= INSTRUCTIONS TO FOLLOW =
An exact reproduction is required of the lines from the beginning of the entries through the line with "Also changed, not shown: 4 other files.", pictures excluded and nothing added.
DATA RECORDS: Begin
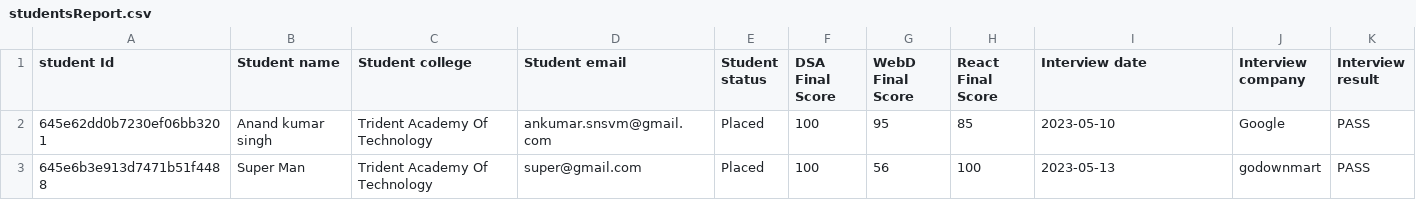
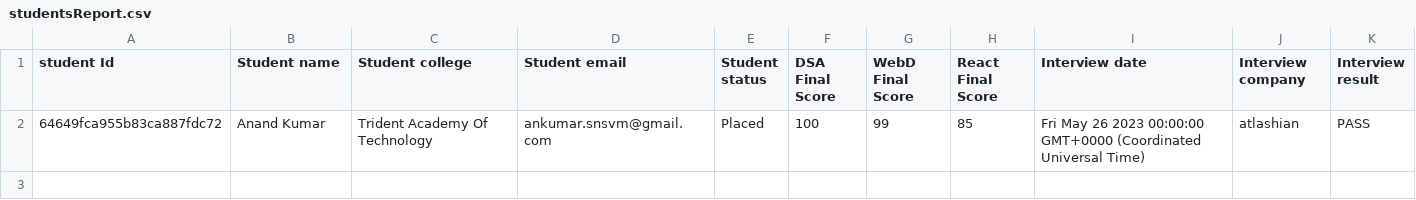
Before and after one commit to anandkr47/Placement-cell-admin, a CSV file: uploads/studentsReport.csv, drawn as a sheet.

```diff
--- a/uploads/studentsReport.csv
+++ b/uploads/studentsReport.csv
@@ -1,3 +1,2 @@
 student Id, Student name,Student college, Student email, Student status, DSA Final Score, WebD Final Score, React Final Score, Interview date, Interview company, Interview result
-645e62dd0b7230ef06bb3201, Anand kumar singh,Trident Academy Of Technology,ankumar.snsvm@gmail.com,Placed,100,95,85,2023-05-10,Google,PASS
-645e6b3e913d7471b51f4488, Super Man,Trident Academy Of Technology,super@gmail.com,Placed,100,56,100,2023-05-13,godownmart,PASS
+64649fca955b83ca887fdc72,Anand Kumar,Trident Academy Of Technology,ankumar.snsvm@gmail.com,Placed,100,99,85,Fri May 26 2023 00:00:00 GMT+0000 (Coordinated Universal Time),atlashian,PASS
```
Also changed, not shown: 4 other files.
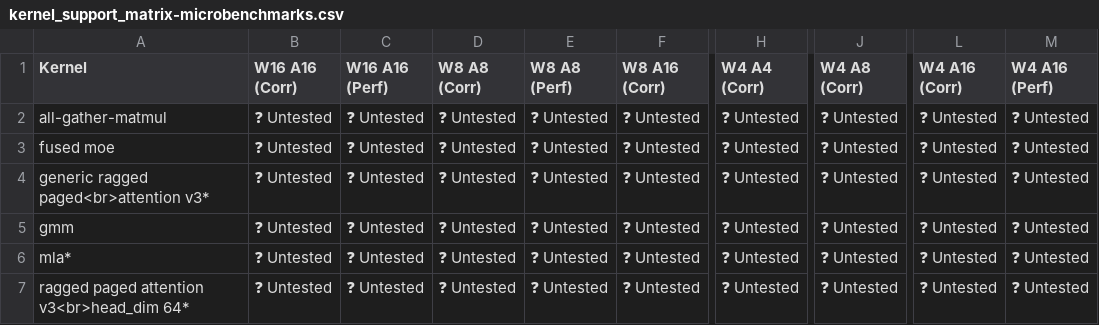
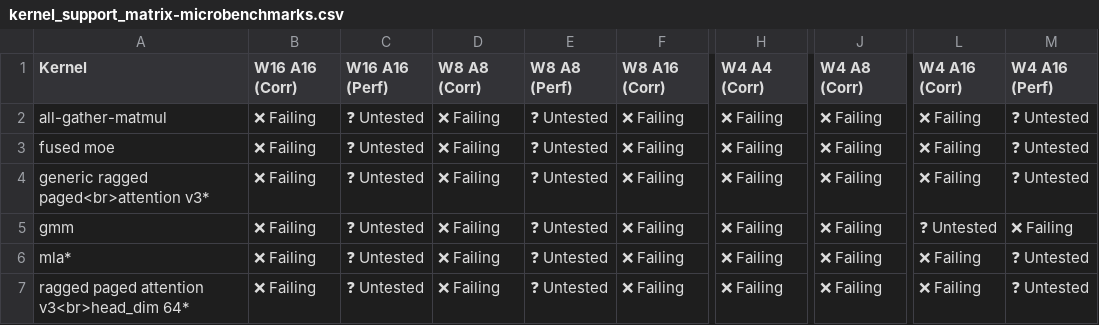
Before and after one commit to vllm-project/tpu-inference, a CSV file: support_matrices/v7x/flax_nnx/kernel_support_matrix-microbenchmarks.csv, drawn as a sheet; only a part is shown, gaps mark what is left out; the diff names each change by its address in the sheet, - before the commit and + after, or states it on an @@ line.

Commit message:
chore: include manually synced base matrices from main
Signed-off-by: Rob Mulla <rob.mulla@gmail.com>

```diff
--- a/support_matrices/v7x/flax_nnx/kernel_support_matrix-microbenchmarks.csv
+++ b/support_matrices/v7x/flax_nnx/kernel_support_matrix-microbenchmarks.csv
-B2:B7 (W16 A16 (Corr)): ❓ Untested
+B2:B7 (W16 A16 (Corr)): ❌ Failing
-D2:D7 (W8 A8 (Corr)): ❓ Untested
+D2:D7 (W8 A8 (Corr)): ❌ Failing
-F2:F7 (W8 A16 (Corr)): ❓ Untested
+F2:F7 (W8 A16 (Corr)): ❌ Failing
-H2:H7 (W4 A4 (Corr)): ❓ Untested
+H2:H7 (W4 A4 (Corr)): ❌ Failing
-J2:J7 (W4 A8 (Corr)): ❓ Untested
+J2:J7 (W4 A8 (Corr)): ❌ Failing
-L2:L4 (W4 A16 (Corr)): ❓ Untested
+L2:L4 (W4 A16 (Corr)): ❌ Failing
-M5 (W4 A16 (Perf)): ❓ Untested
+M5 (W4 A16 (Perf)): ❌ Failing
-L6:L7 (W4 A16 (Corr)): ❓ Untested
+L6:L7 (W4 A16 (Corr)): ❌ Failing
```
Also changed, not shown: support_matrices/v6e/vllm/feature_support_matrix.csv, support_matrices/v7x/flax_nnx/model_support_matrix.csv, 23 other files.
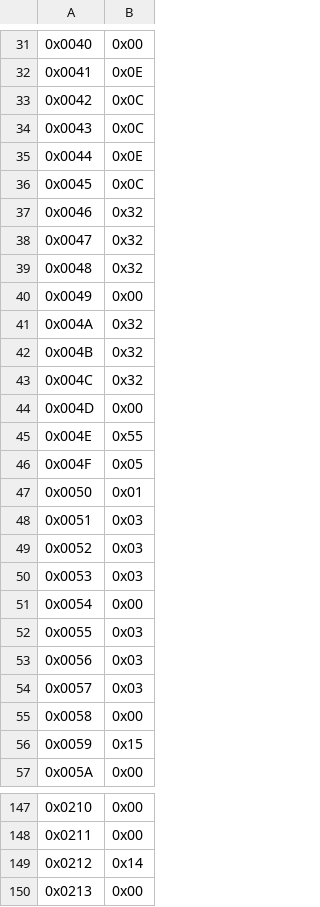
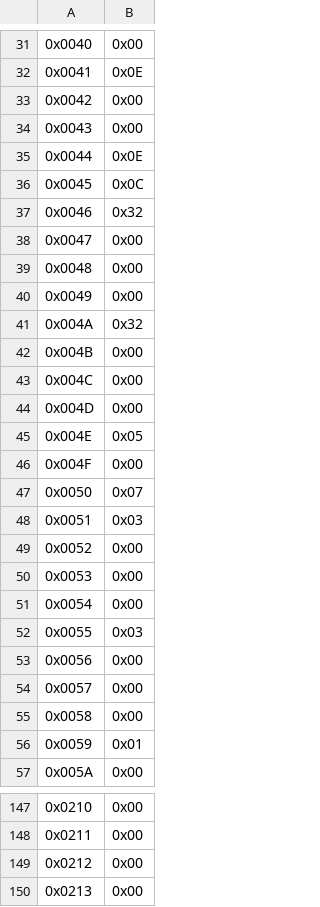
Before and after one commit to s-sacerdoti/atlas-altiroc-daq, a CSV file: software/config/pll-config/Si5345-RevD-Registers-IntClk.csv, drawn as a sheet; only a part is shown, gaps mark what is left out; the diff covers the shown part only; the diff names each change by its address in the sheet, - before the commit and + after, or states it on an @@ line.

```diff
--- a/software/config/pll-config/Si5345-RevD-Registers-IntClk.csv
+++ b/software/config/pll-config/Si5345-RevD-Registers-IntClk.csv
-B33:B34: 0x0C
+B33:B34: 0x00
-B38:B39: 0x32
+B38:B39: 0x00
-B42:B43: 0x32
+B42:B43: 0x00
-B45: 0x55
+B45: 0x05
-B46: 0x05
+B46: 0x00
-B47: 0x01
+B47: 0x07
-B49:B50: 0x03
+B49:B50: 0x00
-B53:B54: 0x03
+B53:B54: 0x00
-B56: 0x15
+B56: 0x01
-B149: 0x14
+B149: 0x00
```
Also changed, not shown: 15 edited cells elsewhere in this file, software/config/pll-config/Si5345-RevD-Registers-ExtLemoClk.csv, software/config/pll-config/Si5345-RevD-Registers-ExtSmaClk.csv, 3 other files.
DATA RECORDS: End
= PROBLEM SOLUTION =
Before and after one commit to anandkr47/Placement-cell-admin, a CSV file: uploads/studentsReport.csv, drawn as a sheet.

```diff
--- a/uploads/studentsReport.csv
+++ b/uploads/studentsReport.csv
@@ -1,3 +1,2 @@
 student Id, Student name,Student college, Student email, Student status, DSA Final Score, WebD Final Score, React Final Score, Interview date, Interview company, Interview result
-645e62dd0b7230ef06bb3201, Anand kumar singh,Trident Academy Of Technology,ankumar.snsvm@gmail.com,Placed,100,95,85,2023-05-10,Google,PASS
-645e6b3e913d7471b51f4488, Super Man,Trident Academy Of Technology,super@gmail.com,Placed,100,56,100,2023-05-13,godownmart,PASS
+64649fca955b83ca887fdc72,Anand Kumar,Trident Academy Of Technology,ankumar.snsvm@gmail.com,Placed,100,99,85,Fri May 26 2023 00:00:00 GMT+0000 (Coordinated Universal Time),atlashian,PASS
```
Also changed, not shown: 4 other files.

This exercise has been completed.